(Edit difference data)
<<<<
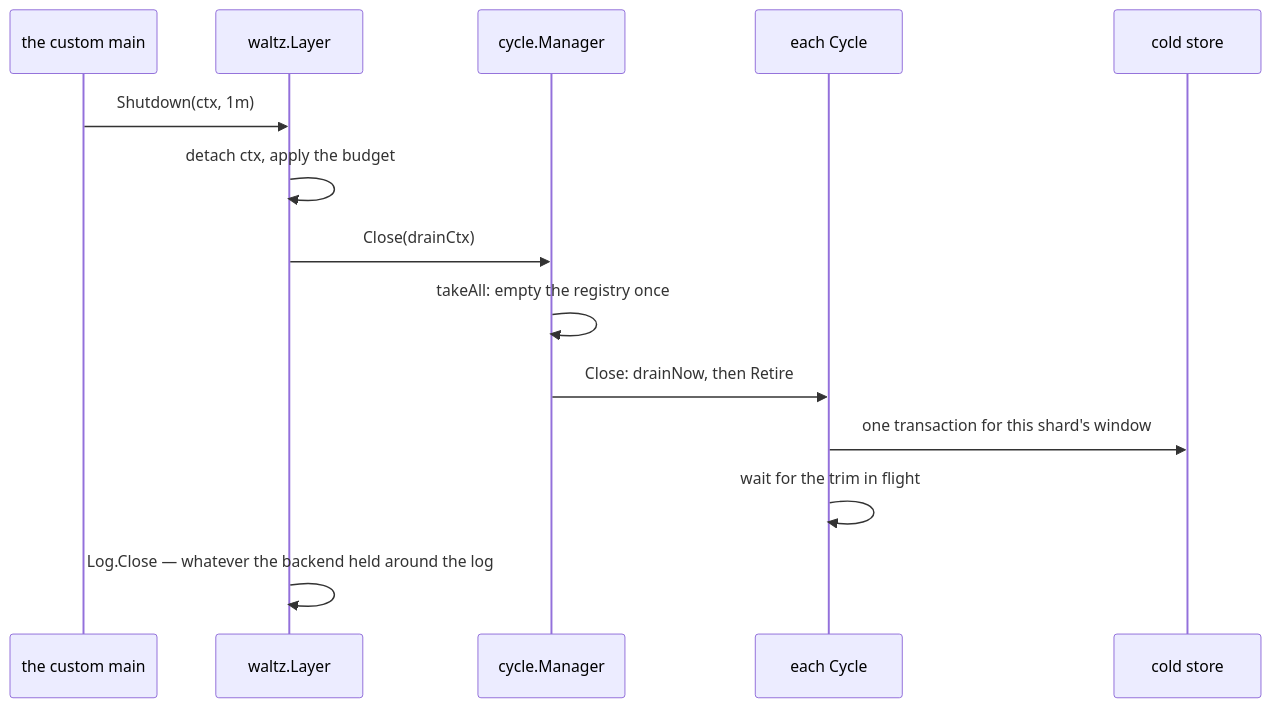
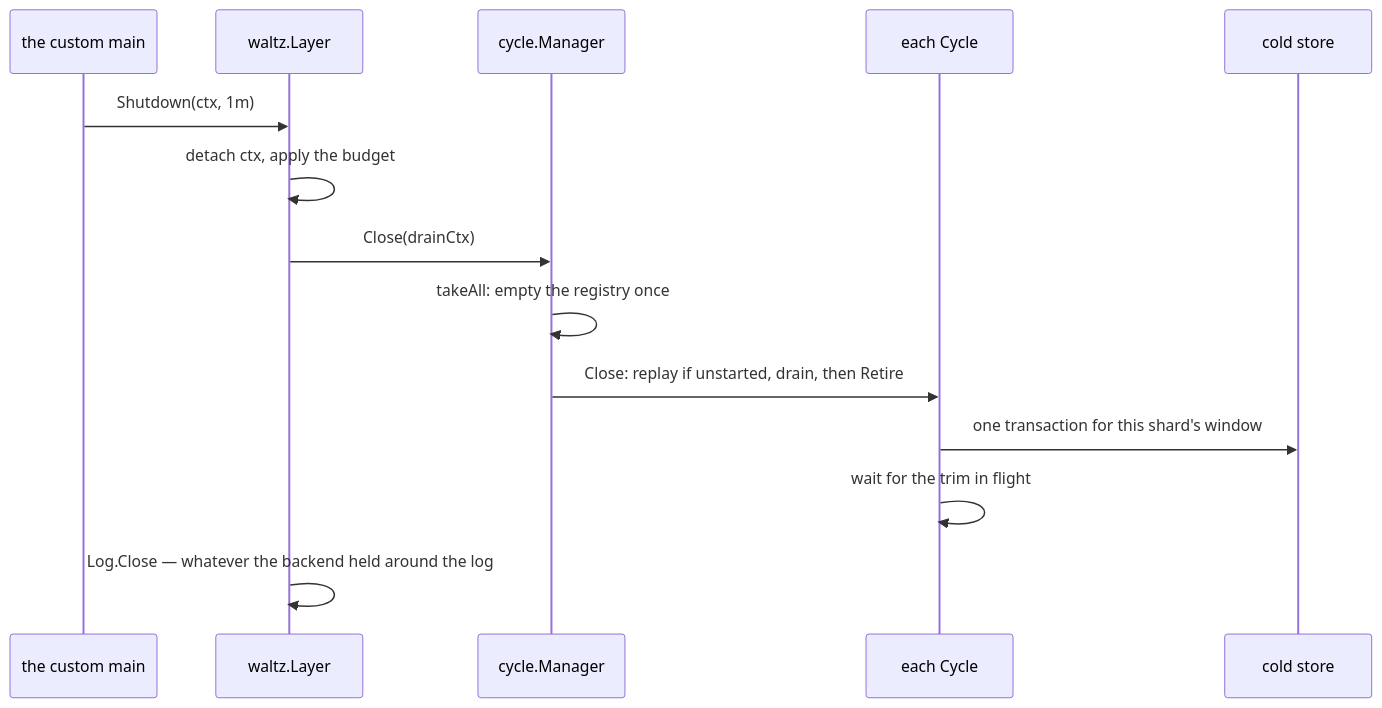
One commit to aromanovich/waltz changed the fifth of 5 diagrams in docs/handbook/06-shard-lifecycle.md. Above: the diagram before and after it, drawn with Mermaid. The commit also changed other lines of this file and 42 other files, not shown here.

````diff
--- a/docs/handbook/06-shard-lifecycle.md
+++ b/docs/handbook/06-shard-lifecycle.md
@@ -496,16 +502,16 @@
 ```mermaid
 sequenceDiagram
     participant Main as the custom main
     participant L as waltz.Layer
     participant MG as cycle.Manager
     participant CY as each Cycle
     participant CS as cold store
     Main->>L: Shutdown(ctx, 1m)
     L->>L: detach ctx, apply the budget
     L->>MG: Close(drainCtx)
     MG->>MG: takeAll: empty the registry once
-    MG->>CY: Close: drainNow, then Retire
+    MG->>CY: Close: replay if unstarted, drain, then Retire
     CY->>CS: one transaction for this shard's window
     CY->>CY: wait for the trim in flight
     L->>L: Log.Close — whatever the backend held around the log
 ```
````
>>>>
• Problem to work on:
All that the answer may hold is the lines from the one with "drain, then Retire" through the end of the data, set down exactly as they appear.

• Response for this exercise:
+    MG->>CY: Close: replay if unstarted, drain, then Retire
     CY->>CS: one transaction for this shard's window
     CY->>CY: wait for the trim in flight
     L->>L: Log.Close — whatever the backend held around the log
 ```
````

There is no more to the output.